Work task:
Gather up every line from the entries below that uses the word "subgraph".

- - -

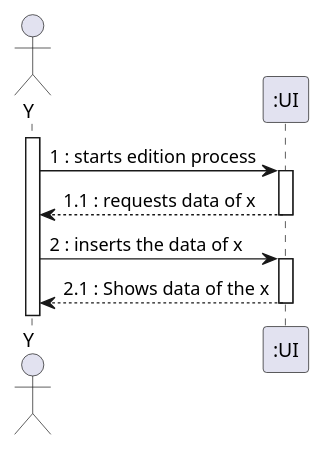
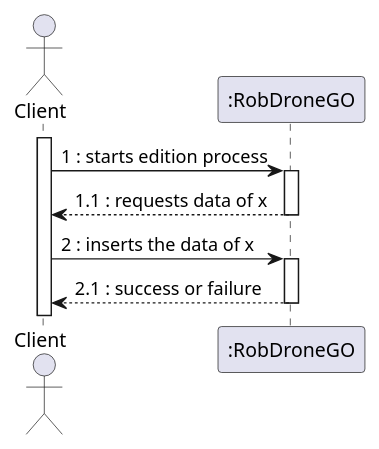
Before and after one commit to mpoboas/sem5-pi-23-24-38: the diagram in docs/nivel1/SSD1PUT.puml, drawn with PlantUML. The commit also changed 32 other files, not shown here.

```diff
--- a/docs/nivel1/SSD1PUT.puml
+++ b/docs/nivel1/SSD1PUT.puml
@@ -1,16 +1,16 @@
-@startuml
-actor "Y" as OE
+@startuml lvl1
+actor "Client" as OE
 
 activate OE
-OE -> ":UI" : 1 : starts edition process
-activate ":UI"
-":UI" --> OE : 1.1 : requests data of x
-deactivate ":UI"
-OE -> ":UI" : 2 : inserts the data of x
-activate ":UI"
-":UI" --> OE : 2.1 : Shows data of the x
+OE -> ":RobDroneGO" : 1 : starts edition process
+activate ":RobDroneGO"
+":RobDroneGO" --> OE : 1.1 : requests data of x
+deactivate ":RobDroneGO"
+OE -> ":RobDroneGO" : 2 : inserts the data of x
+activate ":RobDroneGO"
+":RobDroneGO" --> OE : 2.1 : success or failure
 
 
-deactivate ":UI"
+deactivate ":RobDroneGO"
 
 @enduml
```
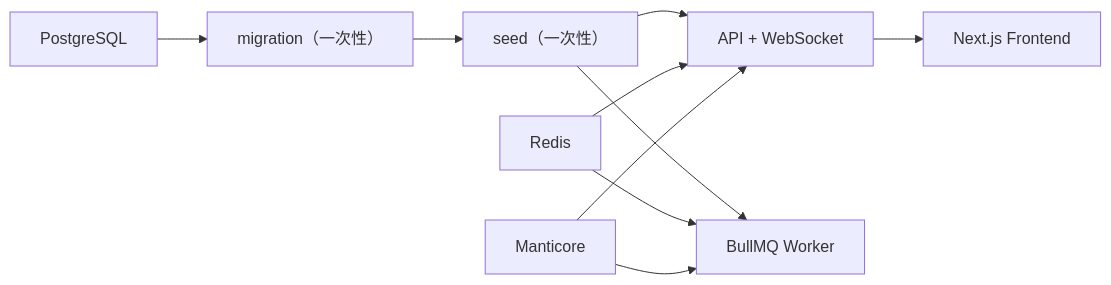
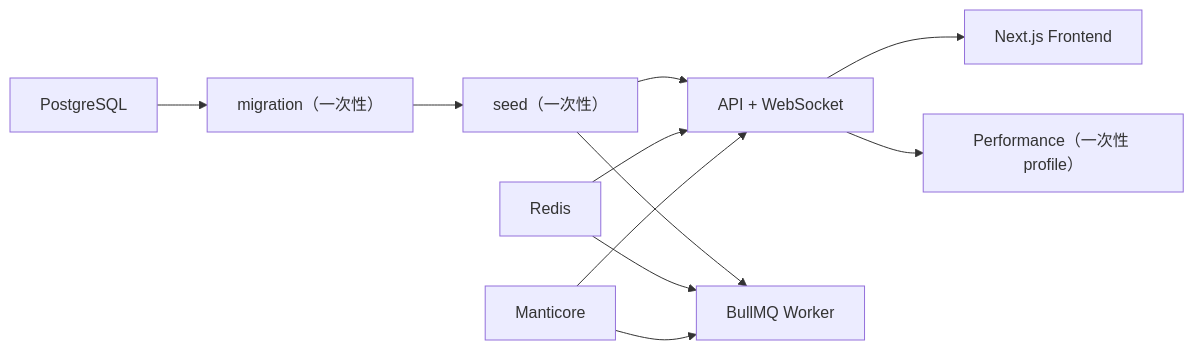
Before and after one commit to rezoch340/R2RPC: the diagram in docs/superpowers/specs/2026-07-24-unified-configuration-compose-design.md, drawn with Mermaid. The commit also changed other lines of this file and 27 other files, not shown here.

````diff
--- a/docs/superpowers/specs/2026-07-24-unified-configuration-compose-design.md
+++ b/docs/superpowers/specs/2026-07-24-unified-configuration-compose-design.md
@@ -45,12 +48,13 @@
 ```mermaid
 flowchart LR
   Postgres["PostgreSQL"] --> Migration["migration（一次性）"]
   Migration --> Seed["seed（一次性）"]
   Seed --> API["API + WebSocket"]
   Seed --> Worker["BullMQ Worker"]
   Redis["Redis"] --> API
   Redis --> Worker
   Manticore["Manticore"] --> API
   Manticore --> Worker
   API --> Frontend["Next.js Frontend"]
+  API --> Performance["Performance（一次性 profile）"]
 ```
````
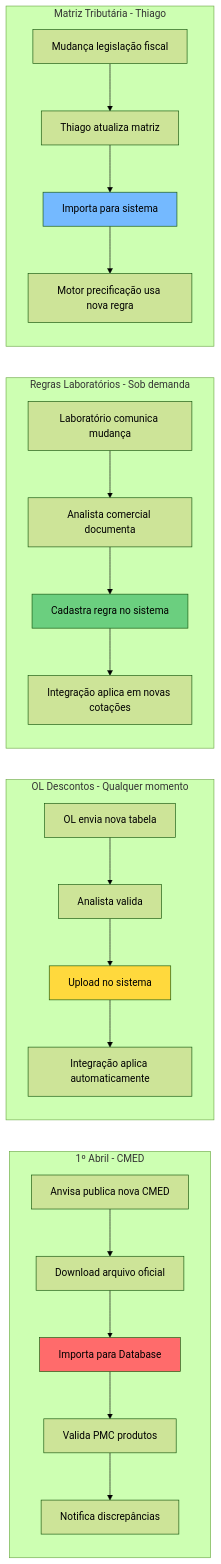
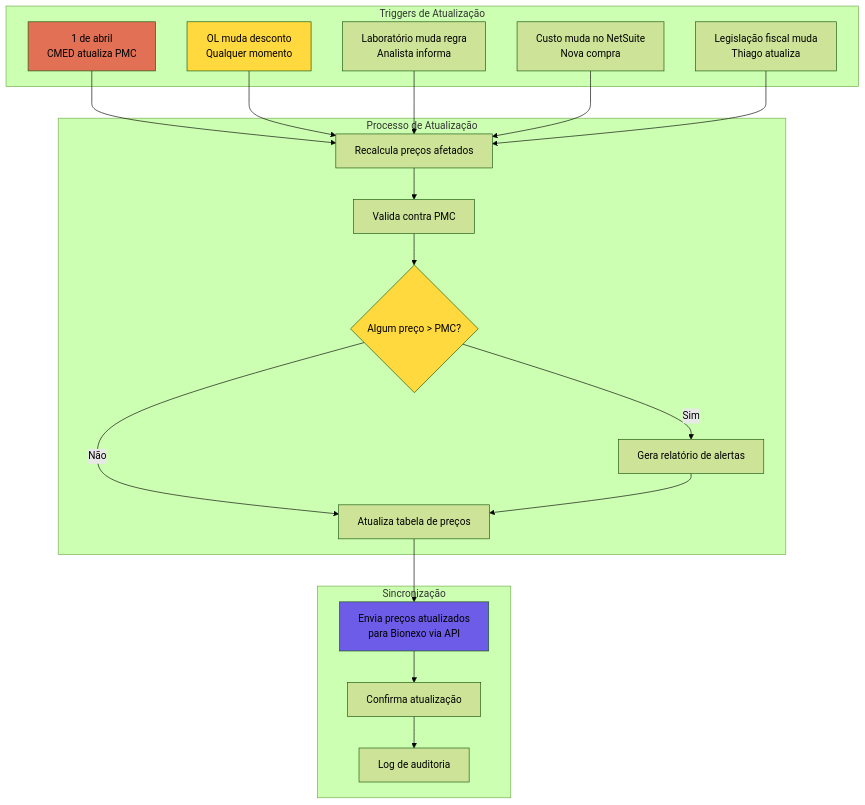
One commit to sejodrope/Amoveri-Farma changed the seventh of 12 diagrams in integrations/bionexo-netsuite/docs/05-DIAGRAMAS-FLUXOS.md. Above: the diagram before and after it, drawn with Mermaid (forest theme). The commit also changed other lines of this file and 56 other files, not shown here.

````diff
--- a/integrations/bionexo-netsuite/docs/05-DIAGRAMAS-FLUXOS.md
+++ b/integrations/bionexo-netsuite/docs/05-DIAGRAMAS-FLUXOS.md
@@ -324,41 +436,46 @@
 ```mermaid
-flowchart LR
-    subgraph "1º Abril - CMED"
-        A1[Anvisa publica nova CMED]
-        A2[Download arquivo oficial]
-        A3[Importa para Database]
-        A4[Valida PMC produtos]
-        A5[Notifica discrepâncias]
+flowchart TD
+    subgraph "Triggers de Atualização"
+        T1[1 de abril<br/>CMED atualiza PMC]
+        T2[OL muda desconto<br/>Qualquer momento]
+        T3[Laboratório muda regra<br/>Analista informa]
+        T4[Custo muda no NetSuite<br/>Nova compra]
+        T5[Legislação fiscal muda<br/>Thiago atualiza]
     end
 
-    subgraph "OL Descontos - Qualquer momento"
-        B1[OL envia nova tabela]
-        B2[Analista valida]
-        B3[Upload no sistema]
-        B4[Integração aplica automaticamente]
+    subgraph "Processo de Atualização"
+        A[Recalcula preços afetados]
+        B[Valida contra PMC]
+        C{Algum preço > PMC?}
+        D[Atualiza tabela de preços]
+        E[Gera relatório de alertas]
     end
 
-    subgraph "Regras Laboratórios - Sob demanda"
-        C1[Laboratório comunica mudança]
-        C2[Analista comercial documenta]
-        C3[Cadastra regra no sistema]
-        C4[Integração aplica em novas cotações]
+    subgraph "Sincronização"
+        F[Envia preços atualizados<br/>para Bionexo via API]
+        G[Confirma atualização]
+        H[Log de auditoria]
     end
 
-    subgraph "Matriz Tributária - Thiago"
-        D1[Mudança legislação fiscal]
-        D2[Thiago atualiza matriz]
-        D3[Importa para sistema]
-        D4[Motor precificação usa nova regra]
-    end
+    T1 --> A
+    T2 --> A
+    T3 --> A
+    T4 --> A
+    T5 --> A
 
-    A1 --> A2 --> A3 --> A4 --> A5
-    B1 --> B2 --> B3 --> B4
-    C1 --> C2 --> C3 --> C4
-    D1 --> D2 --> D3 --> D4
+    A --> B
+    B --> C
 
-    style A3 fill:#ff6b6b
-    style B3 fill:#ffd93d
-    style C3 fill:#6bcf7f
-    style D3 fill:#74b9ff
+    C -->|Não| D
+    C -->|Sim| E
+    E --> D
+
+    D --> F
+    F --> G
+    G --> H
+
+    style T1 fill:#e17055
+    style T2 fill:#ffd93d
+    style C fill:#ffd93d
+    style F fill:#6c5ce7
 ```
````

- - -

Expected output:
-    subgraph "1º Abril - CMED"
+    subgraph "Triggers de Atualização"
-    subgraph "OL Descontos - Qualquer momento"
+    subgraph "Processo de Atualização"
-    subgraph "Regras Laboratórios - Sob demanda"
+    subgraph "Sincronização"
-    subgraph "Matriz Tributária - Thiago"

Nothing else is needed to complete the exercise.